When you’re pregnant, your iron requirements are much greater than at any other stage in your life. In fact, iron requirements will increase during pregnancy, from 18mg/day before pregnancy to 27mg/day during pregnancy. The main reason for this is that your growing foetus needs to build up its own iron reserves and it does this by taking the iron from your body. It is therefore important to eat a variety of foods that are rich in iron, calcium, and folic acid when you are expecting. In some cases, an additional iron supplement may be required. Ask your doctor about this.
Iron plays an important role in the body when it comes to fertility. One of the main roles of iron is to help our red blood cells transport oxygen to all parts of the body. Iron is also vital in specific processes within the cells that produce energy for our body. It is for this reason that one of the first symptoms of low body iron stores is tiredness and fatigue.
There are two types of iron:
- Haem Iron This type of iron is found in animal-based foods, like red meat, poultry and fish. Haem iron is easily absorbed by the body.
- Non-Haem Iron This type of iron is found in plant-based foods like cereals, vegetables and legumes. In contrast to haem iron, our body doesn’t absorb non-haem iron as easily. However, because it is present in the diet in much larger quantities than is haem iron, it is an important source of this mineral. We generally obtain around 65% of our iron requirements from non-haem iron.
Haem iron foods
- 90g lamb liver – 8.6mg of iron
Liver is high in iron, but it is not recommended while you are pregnant. This is because it is also very rich in vitamin A and too much vitamin A can be harmful to a growing foetus.
- 6 oysters – 3.5mg of iron
- 100g lean beef – 2.2mg of iron
- 120g fish (non specified type) – 1.1mg of iron
- 100g chicken breast – 0.7mg of iron
Non-haem iron foods
- 30g bran flakes – 5.4mg of iron
- 1/2 cup canned chickpeas – 1.6mg of iron
- 1/2 cup spinach – 0.6mg of iron
- 10 Macadamia nuts – 0.4mg of iron
To help your body absorb more of the iron from your diet, try combining foods or drinks that are rich in vitamin C with foods that are rich in non-haem iron.
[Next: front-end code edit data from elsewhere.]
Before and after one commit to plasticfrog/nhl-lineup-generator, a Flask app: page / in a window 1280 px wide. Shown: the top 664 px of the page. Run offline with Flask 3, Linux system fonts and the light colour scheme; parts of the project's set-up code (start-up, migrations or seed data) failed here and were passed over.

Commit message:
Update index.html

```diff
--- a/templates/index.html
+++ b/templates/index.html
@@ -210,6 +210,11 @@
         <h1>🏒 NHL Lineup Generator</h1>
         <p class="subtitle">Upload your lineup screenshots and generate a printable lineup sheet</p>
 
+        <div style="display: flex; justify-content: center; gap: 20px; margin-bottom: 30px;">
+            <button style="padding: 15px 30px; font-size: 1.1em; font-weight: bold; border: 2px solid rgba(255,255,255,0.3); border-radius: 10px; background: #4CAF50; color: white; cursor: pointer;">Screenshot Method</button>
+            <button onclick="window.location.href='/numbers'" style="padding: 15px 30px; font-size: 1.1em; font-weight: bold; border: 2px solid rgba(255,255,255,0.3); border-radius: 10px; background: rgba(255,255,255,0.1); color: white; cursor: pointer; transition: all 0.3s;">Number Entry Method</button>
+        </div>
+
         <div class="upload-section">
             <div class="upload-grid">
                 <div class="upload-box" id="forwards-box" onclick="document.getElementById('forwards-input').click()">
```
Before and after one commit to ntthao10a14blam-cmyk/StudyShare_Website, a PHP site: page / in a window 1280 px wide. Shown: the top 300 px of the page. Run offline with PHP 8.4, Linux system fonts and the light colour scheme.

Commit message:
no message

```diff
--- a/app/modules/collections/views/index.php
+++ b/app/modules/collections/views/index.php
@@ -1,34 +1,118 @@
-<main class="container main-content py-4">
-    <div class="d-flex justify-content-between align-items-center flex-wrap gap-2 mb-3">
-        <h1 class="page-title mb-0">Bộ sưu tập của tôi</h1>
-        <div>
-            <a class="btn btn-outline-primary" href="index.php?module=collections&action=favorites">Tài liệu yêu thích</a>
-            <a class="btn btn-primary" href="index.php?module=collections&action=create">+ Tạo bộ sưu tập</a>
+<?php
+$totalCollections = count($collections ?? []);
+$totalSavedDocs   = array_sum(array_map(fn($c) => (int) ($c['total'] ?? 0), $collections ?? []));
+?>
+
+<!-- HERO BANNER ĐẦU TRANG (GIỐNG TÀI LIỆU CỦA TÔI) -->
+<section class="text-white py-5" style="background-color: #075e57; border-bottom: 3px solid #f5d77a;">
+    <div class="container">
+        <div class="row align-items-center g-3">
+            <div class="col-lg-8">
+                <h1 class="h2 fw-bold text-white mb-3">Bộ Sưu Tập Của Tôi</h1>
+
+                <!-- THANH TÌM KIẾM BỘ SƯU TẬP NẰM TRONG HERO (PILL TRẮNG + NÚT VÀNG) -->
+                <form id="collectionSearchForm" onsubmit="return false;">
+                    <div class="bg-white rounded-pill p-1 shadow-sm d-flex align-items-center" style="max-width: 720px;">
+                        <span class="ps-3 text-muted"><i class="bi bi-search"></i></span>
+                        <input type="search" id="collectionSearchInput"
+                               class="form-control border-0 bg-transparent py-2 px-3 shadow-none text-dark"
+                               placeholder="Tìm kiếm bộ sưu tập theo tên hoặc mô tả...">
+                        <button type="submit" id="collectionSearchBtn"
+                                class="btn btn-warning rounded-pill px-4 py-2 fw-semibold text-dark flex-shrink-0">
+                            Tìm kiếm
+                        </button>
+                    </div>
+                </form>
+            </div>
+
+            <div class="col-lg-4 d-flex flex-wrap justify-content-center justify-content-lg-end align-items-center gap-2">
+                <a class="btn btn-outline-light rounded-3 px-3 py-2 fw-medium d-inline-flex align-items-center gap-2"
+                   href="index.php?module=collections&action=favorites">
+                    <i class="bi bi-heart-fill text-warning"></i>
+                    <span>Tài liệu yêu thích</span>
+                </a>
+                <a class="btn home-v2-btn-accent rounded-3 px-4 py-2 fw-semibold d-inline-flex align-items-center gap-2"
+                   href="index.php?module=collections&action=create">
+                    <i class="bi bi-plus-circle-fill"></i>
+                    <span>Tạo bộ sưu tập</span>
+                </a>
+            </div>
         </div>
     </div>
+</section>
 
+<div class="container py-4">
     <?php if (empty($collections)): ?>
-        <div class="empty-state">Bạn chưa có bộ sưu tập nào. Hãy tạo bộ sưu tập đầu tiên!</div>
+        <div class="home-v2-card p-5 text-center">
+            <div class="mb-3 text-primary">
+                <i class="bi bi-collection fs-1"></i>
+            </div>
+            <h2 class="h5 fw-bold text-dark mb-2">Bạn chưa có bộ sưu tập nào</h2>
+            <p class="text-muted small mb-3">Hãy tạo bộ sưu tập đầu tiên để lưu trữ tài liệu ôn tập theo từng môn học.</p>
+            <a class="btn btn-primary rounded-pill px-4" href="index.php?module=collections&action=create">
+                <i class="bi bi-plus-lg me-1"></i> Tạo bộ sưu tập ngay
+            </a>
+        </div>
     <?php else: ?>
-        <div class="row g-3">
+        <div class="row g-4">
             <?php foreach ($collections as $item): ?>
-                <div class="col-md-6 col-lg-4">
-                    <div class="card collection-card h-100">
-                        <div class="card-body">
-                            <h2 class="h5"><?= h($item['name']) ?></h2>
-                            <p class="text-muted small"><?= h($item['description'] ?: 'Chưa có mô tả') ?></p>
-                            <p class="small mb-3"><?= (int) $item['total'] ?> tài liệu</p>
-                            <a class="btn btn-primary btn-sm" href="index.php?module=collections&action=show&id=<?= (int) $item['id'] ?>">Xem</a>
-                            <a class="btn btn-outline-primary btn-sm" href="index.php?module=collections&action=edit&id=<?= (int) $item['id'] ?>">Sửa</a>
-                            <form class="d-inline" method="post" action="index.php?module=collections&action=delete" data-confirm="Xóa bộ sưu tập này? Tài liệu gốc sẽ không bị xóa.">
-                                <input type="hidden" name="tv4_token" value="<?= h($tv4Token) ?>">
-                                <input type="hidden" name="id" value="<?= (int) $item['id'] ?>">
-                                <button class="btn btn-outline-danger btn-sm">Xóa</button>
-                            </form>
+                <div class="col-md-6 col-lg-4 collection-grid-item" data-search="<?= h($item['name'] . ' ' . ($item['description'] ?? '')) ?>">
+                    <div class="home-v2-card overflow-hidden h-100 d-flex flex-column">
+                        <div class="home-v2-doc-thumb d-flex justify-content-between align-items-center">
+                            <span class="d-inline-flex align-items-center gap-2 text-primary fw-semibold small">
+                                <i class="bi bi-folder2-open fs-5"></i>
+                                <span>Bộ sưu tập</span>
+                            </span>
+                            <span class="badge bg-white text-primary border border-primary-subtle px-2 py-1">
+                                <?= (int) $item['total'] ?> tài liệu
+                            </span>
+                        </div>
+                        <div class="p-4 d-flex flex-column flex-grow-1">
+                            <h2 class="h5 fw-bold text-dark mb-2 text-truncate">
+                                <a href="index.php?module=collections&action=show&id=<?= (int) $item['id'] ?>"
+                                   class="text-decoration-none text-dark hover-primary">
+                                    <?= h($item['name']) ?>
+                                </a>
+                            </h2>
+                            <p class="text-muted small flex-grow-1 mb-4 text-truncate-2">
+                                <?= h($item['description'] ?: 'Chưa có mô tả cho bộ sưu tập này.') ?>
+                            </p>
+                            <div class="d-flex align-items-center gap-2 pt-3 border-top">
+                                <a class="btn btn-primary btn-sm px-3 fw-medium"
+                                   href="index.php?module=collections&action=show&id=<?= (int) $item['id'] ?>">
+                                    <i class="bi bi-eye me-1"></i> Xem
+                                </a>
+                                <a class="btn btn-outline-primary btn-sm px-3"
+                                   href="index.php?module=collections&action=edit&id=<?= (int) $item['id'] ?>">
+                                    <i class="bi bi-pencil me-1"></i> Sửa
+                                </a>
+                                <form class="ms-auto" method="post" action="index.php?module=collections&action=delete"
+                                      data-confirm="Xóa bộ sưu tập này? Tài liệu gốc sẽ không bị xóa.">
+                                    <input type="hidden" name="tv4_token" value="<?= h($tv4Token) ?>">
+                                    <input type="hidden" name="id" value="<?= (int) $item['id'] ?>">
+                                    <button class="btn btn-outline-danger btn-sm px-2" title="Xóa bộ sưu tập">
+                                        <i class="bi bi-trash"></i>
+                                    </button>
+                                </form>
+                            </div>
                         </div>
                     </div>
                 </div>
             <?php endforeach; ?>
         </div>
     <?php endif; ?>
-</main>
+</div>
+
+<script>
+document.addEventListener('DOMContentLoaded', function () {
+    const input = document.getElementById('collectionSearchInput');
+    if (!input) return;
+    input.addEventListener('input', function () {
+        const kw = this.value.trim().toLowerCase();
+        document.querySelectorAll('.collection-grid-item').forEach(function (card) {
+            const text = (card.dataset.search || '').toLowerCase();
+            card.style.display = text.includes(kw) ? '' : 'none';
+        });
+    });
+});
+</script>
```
Examples of foods and drinks that are rich in vitamin C include oranges, orange juice, strawberries, kiwi fruit, capsicum and tomatoes.
As the body grows (both in childhood and during pregnancy) it requires increasing amounts of iron to produce blood and make muscle tissue. Iron requirements:
- Greatest during growth phases
- Higher in menstruating women because of monthly blood losses
To find out how much iron you have on a typical day, use our Iron Calculator.
This fact sheet contains general information and is not intended as a substitute for medical advice. Please consult your healthcare professional for specific advice for your personal situation.